learn what does and does not work. (Michael Scott and Herman Goldstein
The concept of problem-oriented policing can be illustrated by an example.
Suppose police find themselves responding several times a day to calls
about drug dealing and vandalism in a neighborhood park. The common approach
of dispatching an officer to the scene and repeatedly arresting offenders
may do little to resolve the long term crime and disorder problem. If,
instead, police were to incorporate problem-oriented policing techniques
into their approach, they would examine the conditions underlying the
problem. This would likely include collecting additional information—perhaps
by surveying neighborhood residents and park users, analyzing the time
of day when incidents occur, determining who the offenders are and why
they favor the park, and examining the particular areas of the park that
are most conducive to the activity and evaluating their environmental
design characteristics. The findings could form the basis of a response
to the problem behaviors. While enforcement might be a component of the
response, it would unlikely be the sole solution because, in this case,
analysis would likely indicate the need to involve neighborhood residents,
parks and recreation officials and others.
Problem-oriented policing can be applied at various levels of community
problems and at various levels in the police organization. It can be applied
to problems that affect an entire community, involving the highest level
of police agency, government, and community resources. It can be applied
at intermediate levels (for example, a neighborhood or a police district),
involving an intermediate level of resources.
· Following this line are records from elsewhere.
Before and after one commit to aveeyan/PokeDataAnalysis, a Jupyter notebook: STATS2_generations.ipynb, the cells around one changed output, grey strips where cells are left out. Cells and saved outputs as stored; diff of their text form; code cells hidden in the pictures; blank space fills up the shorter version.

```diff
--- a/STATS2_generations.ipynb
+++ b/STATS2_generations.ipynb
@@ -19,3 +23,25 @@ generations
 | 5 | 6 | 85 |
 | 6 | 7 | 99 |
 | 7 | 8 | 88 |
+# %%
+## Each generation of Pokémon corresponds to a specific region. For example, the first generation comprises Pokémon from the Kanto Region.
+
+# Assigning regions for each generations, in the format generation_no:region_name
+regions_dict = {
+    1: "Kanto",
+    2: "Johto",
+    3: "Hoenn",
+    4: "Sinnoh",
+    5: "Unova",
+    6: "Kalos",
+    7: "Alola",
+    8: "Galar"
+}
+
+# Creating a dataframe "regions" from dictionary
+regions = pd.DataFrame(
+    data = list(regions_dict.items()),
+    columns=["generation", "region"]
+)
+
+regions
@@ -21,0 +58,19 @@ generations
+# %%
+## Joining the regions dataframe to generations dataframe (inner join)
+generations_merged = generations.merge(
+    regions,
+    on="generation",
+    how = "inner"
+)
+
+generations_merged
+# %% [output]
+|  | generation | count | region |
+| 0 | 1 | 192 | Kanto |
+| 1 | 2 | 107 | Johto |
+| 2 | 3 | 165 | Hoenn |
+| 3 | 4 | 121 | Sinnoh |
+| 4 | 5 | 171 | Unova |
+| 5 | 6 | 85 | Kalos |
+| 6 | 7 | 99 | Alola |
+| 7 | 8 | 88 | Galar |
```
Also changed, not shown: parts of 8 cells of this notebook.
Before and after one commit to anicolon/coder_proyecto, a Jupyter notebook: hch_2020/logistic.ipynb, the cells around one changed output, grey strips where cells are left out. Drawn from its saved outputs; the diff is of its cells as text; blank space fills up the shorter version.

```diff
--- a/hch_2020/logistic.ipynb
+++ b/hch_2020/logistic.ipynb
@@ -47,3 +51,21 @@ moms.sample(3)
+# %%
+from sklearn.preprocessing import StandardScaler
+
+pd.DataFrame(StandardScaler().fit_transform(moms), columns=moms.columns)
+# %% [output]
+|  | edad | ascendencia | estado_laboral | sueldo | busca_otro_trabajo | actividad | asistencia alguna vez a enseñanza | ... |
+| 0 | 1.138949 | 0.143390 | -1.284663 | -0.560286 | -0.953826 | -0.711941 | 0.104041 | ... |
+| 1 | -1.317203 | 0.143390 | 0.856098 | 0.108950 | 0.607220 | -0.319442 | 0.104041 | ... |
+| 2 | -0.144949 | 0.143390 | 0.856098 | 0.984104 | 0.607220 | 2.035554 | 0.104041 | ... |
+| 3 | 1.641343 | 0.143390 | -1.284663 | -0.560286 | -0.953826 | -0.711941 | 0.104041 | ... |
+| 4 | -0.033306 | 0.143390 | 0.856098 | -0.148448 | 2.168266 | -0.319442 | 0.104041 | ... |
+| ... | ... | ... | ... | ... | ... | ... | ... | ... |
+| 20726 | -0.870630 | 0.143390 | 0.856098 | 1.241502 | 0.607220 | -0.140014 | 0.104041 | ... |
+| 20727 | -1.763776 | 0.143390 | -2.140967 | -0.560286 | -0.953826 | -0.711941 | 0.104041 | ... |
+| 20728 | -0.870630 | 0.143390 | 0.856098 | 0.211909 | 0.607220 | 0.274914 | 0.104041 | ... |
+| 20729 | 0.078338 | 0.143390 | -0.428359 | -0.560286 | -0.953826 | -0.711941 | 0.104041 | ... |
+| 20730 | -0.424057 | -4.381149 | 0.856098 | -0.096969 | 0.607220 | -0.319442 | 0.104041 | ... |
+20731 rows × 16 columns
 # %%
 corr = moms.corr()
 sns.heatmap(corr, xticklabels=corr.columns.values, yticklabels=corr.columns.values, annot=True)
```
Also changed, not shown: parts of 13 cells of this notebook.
Or it can be applied at
a very localized level (for example, a single location or a small group
of problem individuals), involving the resources of only a few police
officers and other individuals.